When Geoffrey Chaucer wrote The Canterbury Tales he did something quite remarkable. He wrote them in English. Now maybe, it is not English as you would recognize it--here, have a go at it. These are the opening lines of the Prologue to The Canterbury Tales.
Whan that Aprill, with his shoures soote
The drought of March hath perced to the roote
And bathed every veyne in swich licour,
Of which vertu engendred is the flour;
Whan Zephirus eek with his sweete breeth
Inspired hath in every holt and heeth
The tendre croppes, and the yonge sonne
Hath in the Ram his halfe cours yronne,
And smale foweles maken melodye,
That slepen al the nyght with open eye-
(So priketh hem Nature in hir corages);
Thanne longen folk to goon on pilgrimages
And palmeres for to seken straunge strondes
To ferne halwes, kowthe in sondry londes;
And specially from every shires ende
Of Engelond, to Caunterbury they wende,
The hooly blisful martir for to seke
That hem hath holpen, whan that they were seeke.
Bifil that in that seson, on a day,
In Southwerk at the Tabard as I lay
Redy to wenden on my pilgrymage
To Caunterbury with ful devout corage,
At nyght was come into that hostelrye
Wel nyne and twenty in a compaignye
Of sondry folk, by aventure yfalle
In felaweshipe, and pilgrimes were they alle,
That toward Caunterbury wolden ryde.

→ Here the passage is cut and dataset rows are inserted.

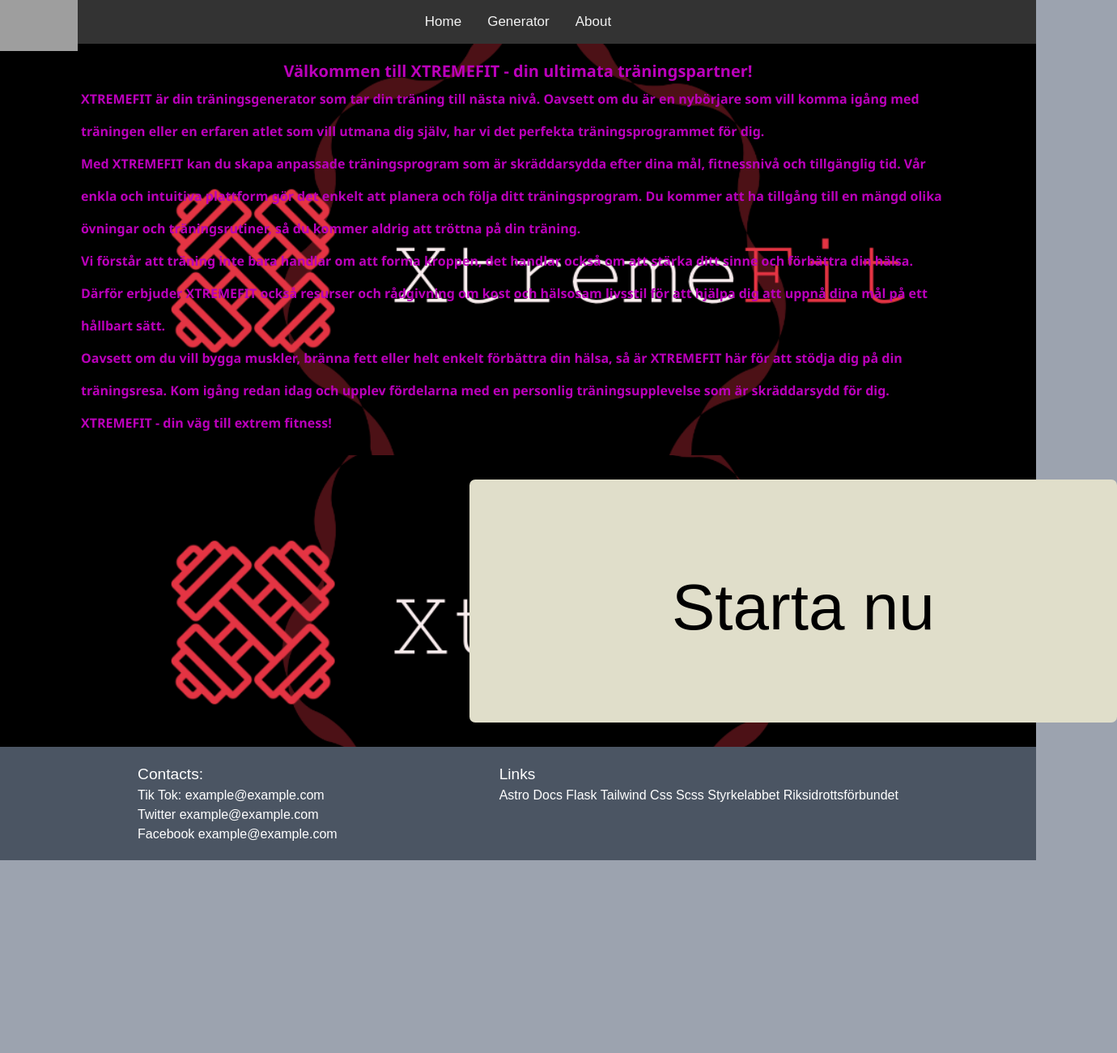
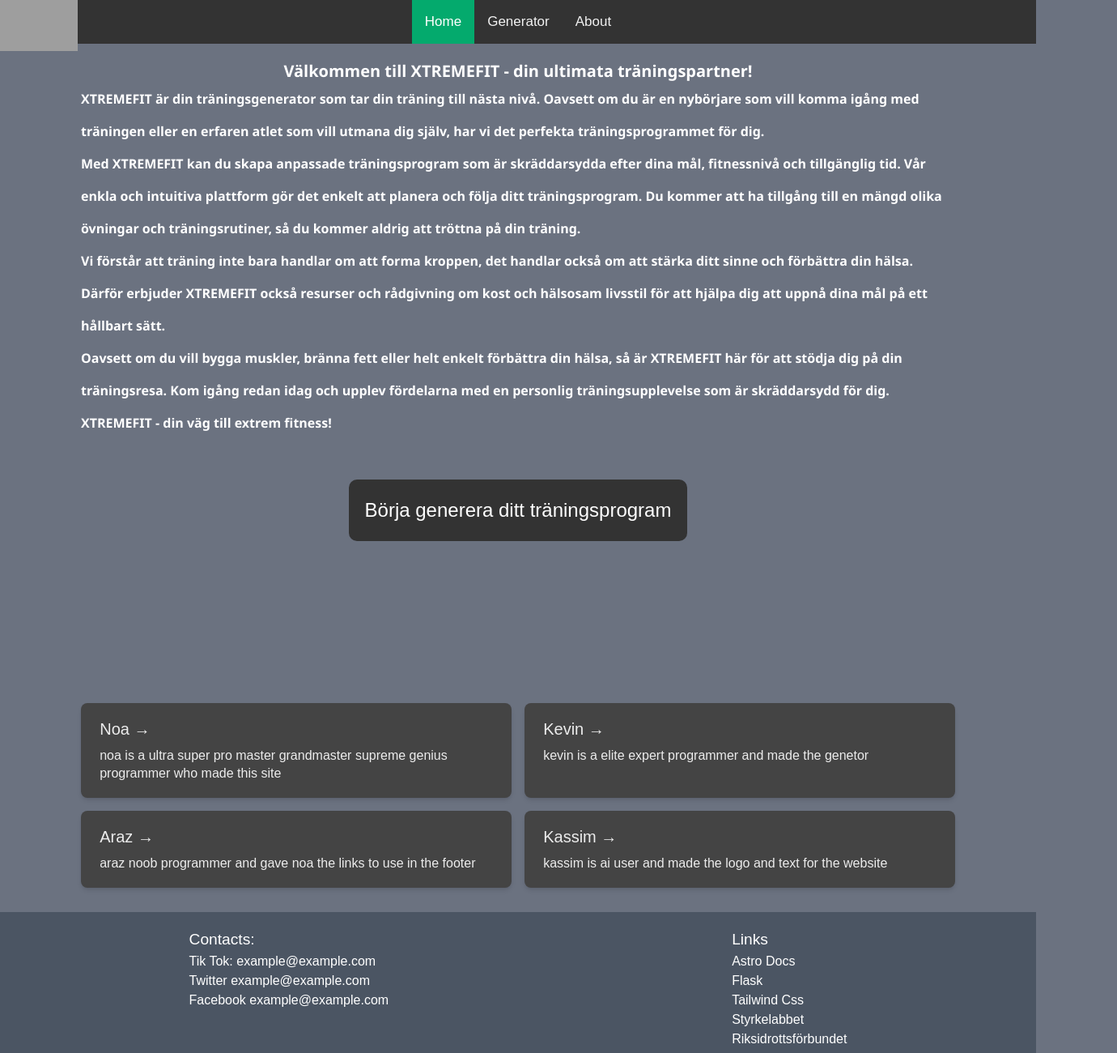
Before and after one commit to XTREMEFit/XtremeFit, an Astro site: page / in a window 1280 px wide. Shown: the top 1300 px of the page at 81% size, 1380 px wide, since content can reach past the window. Before the commit the page ends 1062 px from the top, so only its background shows below. Built offline with nearby package versions, Linux system fonts and the light colour scheme; Astro itself is replaced by a stand-in of ours; grey boxes are pictures that could not be loaded.

Commit message:
noa clutch fixing the whole site

```diff
--- a/src/components/Footer.astro
+++ b/src/components/Footer.astro
@@ -1,10 +1,10 @@
-<div class="wrapper ">
+<div class="wrapper">
     <div>
-    <h3>Contacts:</h3>
+        <h3>Contacts:</h3>
 
-    <p>Tik Tok: example@example.com</p>
-    <p>Twitter example@example.com</p>
-    <p>Facebook example@example.com</p>
+        <p>Tik Tok: example@example.com</p>
+        <p>Twitter example@example.com</p>
+        <p>Facebook example@example.com</p>
     </div>
 
     <div>
@@ -12,16 +12,20 @@
         <a href="https://docs.astro.build/en/getting-started/">Astro Docs</a>
         <a href="https://flask.palletsprojects.com/en/2.3.x/">Flask</a>
         <a href="https://tailwindcss.com/">Tailwind Css</a>
-        <a href="https://sass-lang.com/documentation/">Scss</a>
-        <a href="https://www.styrkelabbet.se/tre-skal-att-folja-ett-traningsprogram/">Styrkelabbet</a>
-        <a href="https://www.styrkelabbet.se/tre-skal-att-folja-ett-traningsprogram/">Riksidrottsförbundet </a>
+        <a
+            href="https://www.styrkelabbet.se/tre-skal-att-folja-ett-traningsprogram/"
+            >Styrkelabbet</a
+        >
+        <a
+            href="https://www.styrkelabbet.se/tre-skal-att-folja-ett-traningsprogram/"
+            >Riksidrottsförbundet
+        </a>
     </div>
 </div>
 
 <style>
     .wrapper {
         bottom: 0;
-        /* border: 1px solid #000; */
         width: 100%;
         background-color: #4b5563;
         color: black;
@@ -30,21 +34,20 @@
         display: flex;
         flex-direction: row;
         justify-content: center;
-        gap: 10rem;
+        gap: 30%;
     }
-    .wrapper div{
+    .wrapper div {
+        display: flex;
+        flex-direction: column;
         margin: 20px;
-        grid-template-columns: 1fr 1fr 1fr;
-        grid-template-rows: 1fr 1fr 1fr;
         column-gap: 500px;
-
     }
     h3 {
         font-size: larger;
         color: white;
     }
-    p, a {
+    p,
+    a {
         color: white;
-        margin: 0%;
     }
 </style>
--- a/src/layouts/generator.astro
+++ b/src/layouts/generator.astro
@@ -14,7 +14,7 @@
 		<title>{content.title}</title>
 	</head>
 
-	<body class="bg-gray-400">
+	<body class="bg-gray-500">
 		<Navbar
 		home=''
 		generator='active'
--- a/src/pages/index.astro
+++ b/src/pages/index.astro
@@ -1,10 +1,9 @@
 ---
 // Component Imports
-import Button from '../components/Button.astro';
-import Card from '../components/Card.astro';
-import Navbar from '../components/Nav.astro';
-import Footer from '../components/Footer.astro';
-import Body from '../components/body.astro';
+import Button from "../components/Button.astro";
+import Card from "../components/Card.astro";
+import Navbar from "../components/Nav.astro";
+import Footer from "../components/Footer.astro";
 
 // Full Astro Component Syntax:
 // https://docs.astro.build/core-concepts/astro-components/
@@ -18,49 +17,88 @@
         <meta name="generator" content={Astro.generator} />
         <title>xtremefit</title>
     </head>
-	<body class="bg-gray-400">
-		<Navbar
-		button1="Generator"
-		button2=""
-		href1="/generator"
-		href2=""
+    <body class="bg-gray-500">
+        <Navbar home="active" generator="" />
+
+        <div id="omoss" class="omsidan">
+            <p class="text-xl">
+                Välkommen till XTREMEFIT - din ultimata träningspartner!
+            </p>
+            <p>
+                XTREMEFIT är din träningsgenerator som tar din träning till
+                nästa nivå. Oavsett om du är en nybörjare som vill komma igång
+                med träningen eller en erfaren atlet som vill utmana dig själv,
+                har vi det perfekta träningsprogrammet för dig.
+            </p><p>
+                Med XTREMEFIT kan du skapa anpassade träningsprogram som är
+                skräddarsydda efter dina mål, fitnessnivå och tillgänglig tid.
+                Vår enkla och intuitiva plattform gör det enkelt att planera och
+                följa ditt träningsprogram. Du kommer att ha tillgång till en
+                mängd olika övningar och träningsrutiner, så du kommer aldrig
+                att tröttna på din träning.
+            </p><p>
+                Vi förstår att träning inte bara handlar om att forma kroppen,
+                det handlar också om att stärka ditt sinne och förbättra din
+                hälsa. Därför erbjuder XTREMEFIT också resurser och rådgivning
+                om kost och hälsosam livsstil för att hjälpa dig att uppnå dina
+                mål på ett hållbart sätt.
+            </p><p>
+                Oavsett om du vill bygga muskler, bränna fett eller helt enkelt
+                förbättra din hälsa, så är XTREMEFIT här för att stödja dig på
+                din träningsresa. Kom igång redan idag och upplev fördelarna med
+                en personlig träningsupplevelse som är skräddarsydd för dig.
+                XTREMEFIT - din väg till extrem fitness!
+            </p>
+        </div>
+        <div class="wrapper">
+            <a href="/generator" class="start-button">Börja generera ditt träningsprogram</a>
+            <ul role="list" class="link-card-grid">
+                <Card
+                    href=""
+                    title="Noa"
+                    body="noa is a ultra super pro master grandmaster supreme genius programmer who made this site"
                 />
+                <Card
+                    href="/generator"
+                    title="Kevin"
+                    body="kevin is a elite expert programmer and made the genetor"
+                />
+                <Card
+                    href=""
+                    title="Araz"
+                    body="araz noob programmer and gave noa the links to use in the footer"
+                />
+                <Card
+                    href=""
+                    title="Kassim"
+                    body="kassim is ai user and made the logo and text for the website "
+                />
+            </ul>
+        </div>
+        <Footer />
 
 
-	<div id="omoss" class="omsidan ">
-	<p class="text-xl">Välkommen till XTREMEFIT - din ultimata träningspartner!</p>
-<p>
 
-			XTREMEFIT är din träningsgenerator som tar din träning till nästa nivå. Oavsett om du är en nybörjare som vill komma igång med träningen eller en erfaren atlet som vill utmana dig själv, har vi det perfekta träningsprogrammet för dig.
-</p>
-<p>
-
-			Med XTREMEFIT kan du skapa anpassade träningsprogram som är skräddarsydda efter dina mål, fitnessnivå och tillgänglig tid. Vår enkla och intuitiva plattform gör det enkelt att planera och följa ditt träningsprogram. Du kommer att ha tillgång till en mängd olika övningar och träningsrutiner, så du kommer aldrig att tröttna på din träning.
-</p>
-<p>
-
-			Vi förstår att träning inte bara handlar om att forma kroppen, det handlar också om att stärka ditt sinne och förbättra din hälsa. Därför erbjuder XTREMEFIT också resurser och rådgivning om kost och hälsosam livsstil för att hjälpa dig att uppnå dina mål på ett hållbart sätt.
-</p>
-<p>
-
-			Oavsett om du vill bygga muskler, bränna fett eller helt enkelt förbättra din hälsa, så är XTREMEFIT här för att stödja dig på din träningsresa. Kom igång redan idag och upplev fördelarna med en personlig träningsupplevelse som är skräddarsydd för dig. XTREMEFIT - din väg till extrem fitness!
-</p>
-	</div>
-
-
-	<div class=" wrapper">
-
-		<a href="/generator" class=" wrapper__card">
-			<div class=" wrapper__card__img "> </div>
-			<p class=" wrapper__card__text">Starta nu</p>
-		</a>
-
-    </div>
-
-
-		<Footer></Footer>
         <style>
-
+            .start-button{
+				background-color: #333;
+				color: white;
+				width: fit-content;
+				padding: 20px;
+				border-radius: 10px;
+				font-size: x-large;
+				align-self: center;
+			}
+			.start-button:hover{
+				cursor: pointer;
+				background-color: #04aa6d;
+			}
+            .link-card-grid {
+                display: grid;
+                grid-template-columns: repeat(auto-fit, minmax(30vw, 1fr));
+                gap: 1rem;
+                padding: 0;
+            }
             *,
             *::before,
             *::after {
@@ -71,21 +109,21 @@
                 padding: 0;
                 display: grid;
                 grid-template-columns: 1fr;
-    grid-template-rows: min-content min-content repeat(17, 1fr) min-content;
+                grid-template-rows: min-content min-content repeat(12, 1fr) min-content;
                 min-height: 100vh;
                 font-family: Arial, Helvetica, sans-serif;
+
+                /* background-image: url("../../public/xtremefit.png");
+                background-size: cover;
+                background-repeat: no-repeat;
+                background-position: center; */
             }
 
             .omsidan {
-	@apply bg-gray-200;
-	background-image: url("../../public/xtremefit.png");
-	background-size: cover;
-	background-repeat: no-repeat;
-	background-position: center;
-	color: #b0b;
+                color: white;
                 grid-row: 2 / 3;
                 padding: 20px 100px;
-    font-family: 'Segoe UI', Tahoma, Geneva, Verdana, sans-serif;
+                font-family: "Segoe UI", Tahoma, Geneva, Verdana, sans-serif;
                 font-weight: bold;
                 line-height: 40px;
                 display: flex;
@@ -94,25 +132,21 @@
                 align-items: center;
             }
 
-
             .wrapper {
                 grid-row: 3 / 20;
-    display: grid;
+                display: flex;
+				justify-content: center;
+				flex-direction: column;
                 padding: 30px 100px;
-    background-image: url("../../public/xtremefit.png");
-	background-size: cover;
-	background-repeat: no-repeat;
-	background-position: center;
 
-    grid-template-columns: repeat(auto-fit, minmax(350px, 1fr));
-    gap: 20px;
+				gap: 200px;
+                /* grid-template-columns: repeat(auto-fit, minmax(350px, 1fr)); */
             }
 
             .wrapper__card {
                 text-decoration: none;
-    color: black;
+                color: white;
                 border-radius: 7px;
-    background-color: #E0DECA;
                 height: 300px;
                 width: 50rem;
                 margin-left: 30rem;
@@ -125,15 +159,11 @@
                 height: 200px;
                 width: 100%;
             }
-
             .wrapper__card__text {
                 margin-top: -7rem;
                 margin-left: 15rem;
                 font-size: 5rem;
             }
-
-
-
         </style>
     </body>
 </html>
```
Lines whose indentation alone changed are shown as unchanged.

How did you do? Not very well? Too many words that aren't easily recognizable? You are reading Middle English--which at times seems closer to German than modern English, especially in pronunciation, where you articulate all the consonants. So, "pilgrymage" (which we say as a three syllable word) becomes PIL GRIM MAH JA. Quite fun, reading and speaking in Middle English.
OK--what Chaucer was writing about was a group of twenty-nine pilgrims who are making a trip in April to Canterbury to visit the grave of Thomas Becket, who had been murdered in the cathedral. The remains of his body had been gathered up by faithful followers. Soon, miracles began to happen--and by the time Chaucer writes, two hundred years after Becket's death, pilgrims were traveling in droves to this site.
And they still go today--only, now they are called tourists. Maybe they don't expect miracles, but they can be awed. Tourists first go through a gate (not sure if pilgrims did likewise or not)--pictured below.
The cathedral that stands today would not have been what Chaucer's pilgrims saw. The soaring Gothic style of the cathedral (pictured below) was rebuilt in the 14th century, so it was not the cathedral standing there in Becket's day.
For 3 centuries after Becket's death, a shrine in Trinity Chapel was dedicated to Thomas Becket, who had been made a saint in 1173. But, with Henry VIII's break with the Catholic Church, and his establishment of the Church of England, Henry ordered thousands of Catholic sites destroyed. Among them was the shrine of Thomas Becket. Today, a simple candle marks the spot of the Becket Shrine.
The actual spot where Becket was slain still exists, but is today marked by a modern memorial. This site is simply called The Martyrdom, with the jagged steel swords on either side of the broken sword hanging over a simple altar. Thomas was praying at the altar when Henry II's knights stormed in and killed him.
One part of the cathedral that would have been standing in Becket's day is the crypt. Below the quire of the cathedral, the crypt shows Romanesque architecture. The low arches are dramatically lit by small lights.
This small chapel in the crypt is called the Jesus Chapel--the ceiling is marvelously decorated.
Outside the cathedral, few old buildings stand.
There is a lovely small healing garden, with walls on three sides. It is easy to imagine people seeking solace here.